(Before-and-after change data)
= Beginning of Section =

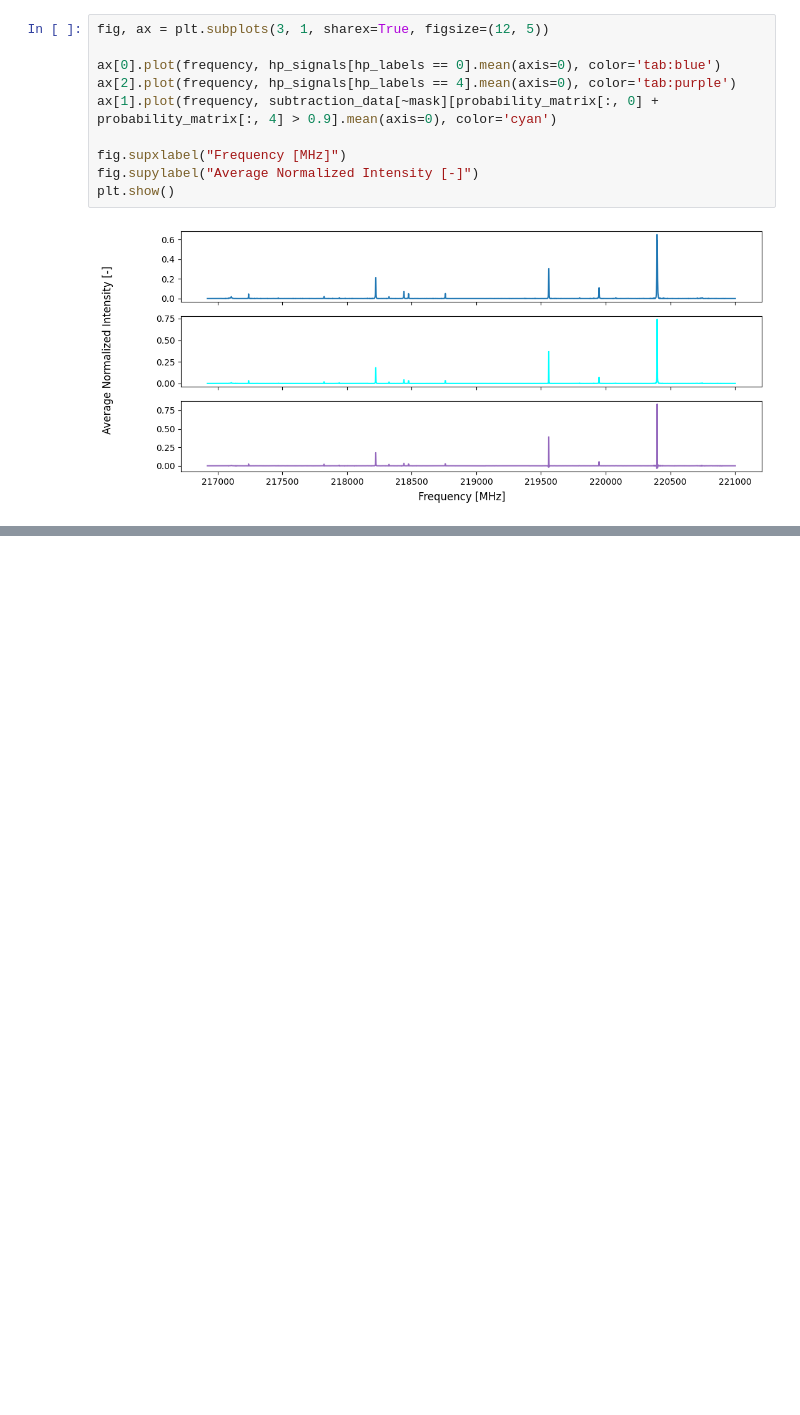
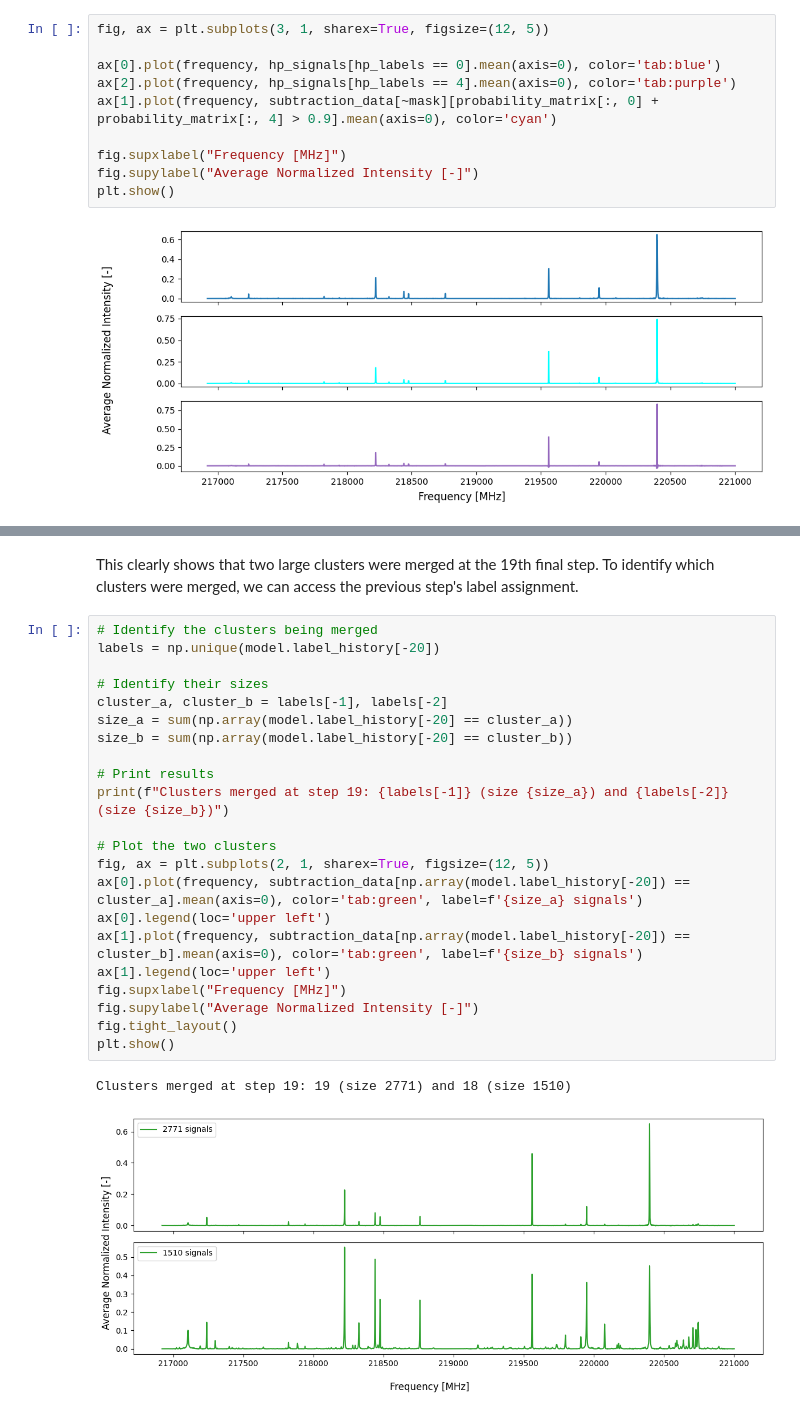
Before and after one commit to javialonso05/MSc-Thesis, a Jupyter notebook: modeling.ipynb, the cells around one changed output, grey strips where cells are left out. Saved outputs shown, nothing was run; the diff lists cells and outputs as text; blank space fills up the shorter version.

```diff
--- a/modeling.ipynb
+++ b/modeling.ipynb
@@ -314,0 +356,27 @@ plt.show()
+# %% [markdown]
+This clearly shows that two large clusters were merged at the 19th final step. To identify which clusters were merged, we can access the previous step's label assignment.
+# %%
+# Identify the clusters being merged
+labels = np.unique(model.label_history[-20])
+
+# Identify their sizes
+cluster_a, cluster_b = labels[-1], labels[-2]
+size_a = sum(np.array(model.label_history[-20] == cluster_a))
+size_b = sum(np.array(model.label_history[-20] == cluster_b))
+
+# Print results
+print(f"Clusters merged at step 19: {labels[-1]} (size {size_a}) and {labels[-2]} (size {size_b})")
+
+# Plot the two clusters
+fig, ax = plt.subplots(2, 1, sharex=True, figsize=(12, 5))
+ax[0].plot(frequency, subtraction_data[np.array(model.label_history[-20]) == cluster_a].mean(axis=0), color='tab:green', label=f'{size_a} signals')
+ax[0].legend(loc='upper left')
+ax[1].plot(frequency, subtraction_data[np.array(model.label_history[-20]) == cluster_b].mean(axis=0), color='tab:green', label=f'{size_b} signals')
+ax[1].legend(loc='upper left')
+fig.supxlabel("Frequency [MHz]")
+fig.supylabel("Average Normalized Intensity [-]")
+fig.tight_layout()
+plt.show()
+# %% [output]
+Clusters merged at step 19: 19 (size 2771) and 18 (size 1510)
+[figure, added]
```
Also changed, not shown: parts of 18 cells of this notebook, 3 other files.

= End of Section =

■ The task:
Please copy the records above word for word, omitting every picture.

■ Reply:
Before and after one commit to javialonso05/MSc-Thesis, a Jupyter notebook: modeling.ipynb, the cells around one changed output, grey strips where cells are left out. Saved outputs shown, nothing was run; the diff lists cells and outputs as text; blank space fills up the shorter version.

```diff
--- a/modeling.ipynb
+++ b/modeling.ipynb
@@ -314,0 +356,27 @@ plt.show()
+# %% [markdown]
+This clearly shows that two large clusters were merged at the 19th final step. To identify which clusters were merged, we can access the previous step's label assignment.
+# %%
+# Identify the clusters being merged
+labels = np.unique(model.label_history[-20])
+
+# Identify their sizes
+cluster_a, cluster_b = labels[-1], labels[-2]
+size_a = sum(np.array(model.label_history[-20] == cluster_a))
+size_b = sum(np.array(model.label_history[-20] == cluster_b))
+
+# Print results
+print(f"Clusters merged at step 19: {labels[-1]} (size {size_a}) and {labels[-2]} (size {size_b})")
+
+# Plot the two clusters
+fig, ax = plt.subplots(2, 1, sharex=True, figsize=(12, 5))
+ax[0].plot(frequency, subtraction_data[np.array(model.label_history[-20]) == cluster_a].mean(axis=0), color='tab:green', label=f'{size_a} signals')
+ax[0].legend(loc='upper left')
+ax[1].plot(frequency, subtraction_data[np.array(model.label_history[-20]) == cluster_b].mean(axis=0), color='tab:green', label=f'{size_b} signals')
+ax[1].legend(loc='upper left')
+fig.supxlabel("Frequency [MHz]")
+fig.supylabel("Average Normalized Intensity [-]")
+fig.tight_layout()
+plt.show()
+# %% [output]
+Clusters merged at step 19: 19 (size 2771) and 18 (size 1510)
+[figure, added]
```
Also changed, not shown: parts of 18 cells of this notebook, 3 other files.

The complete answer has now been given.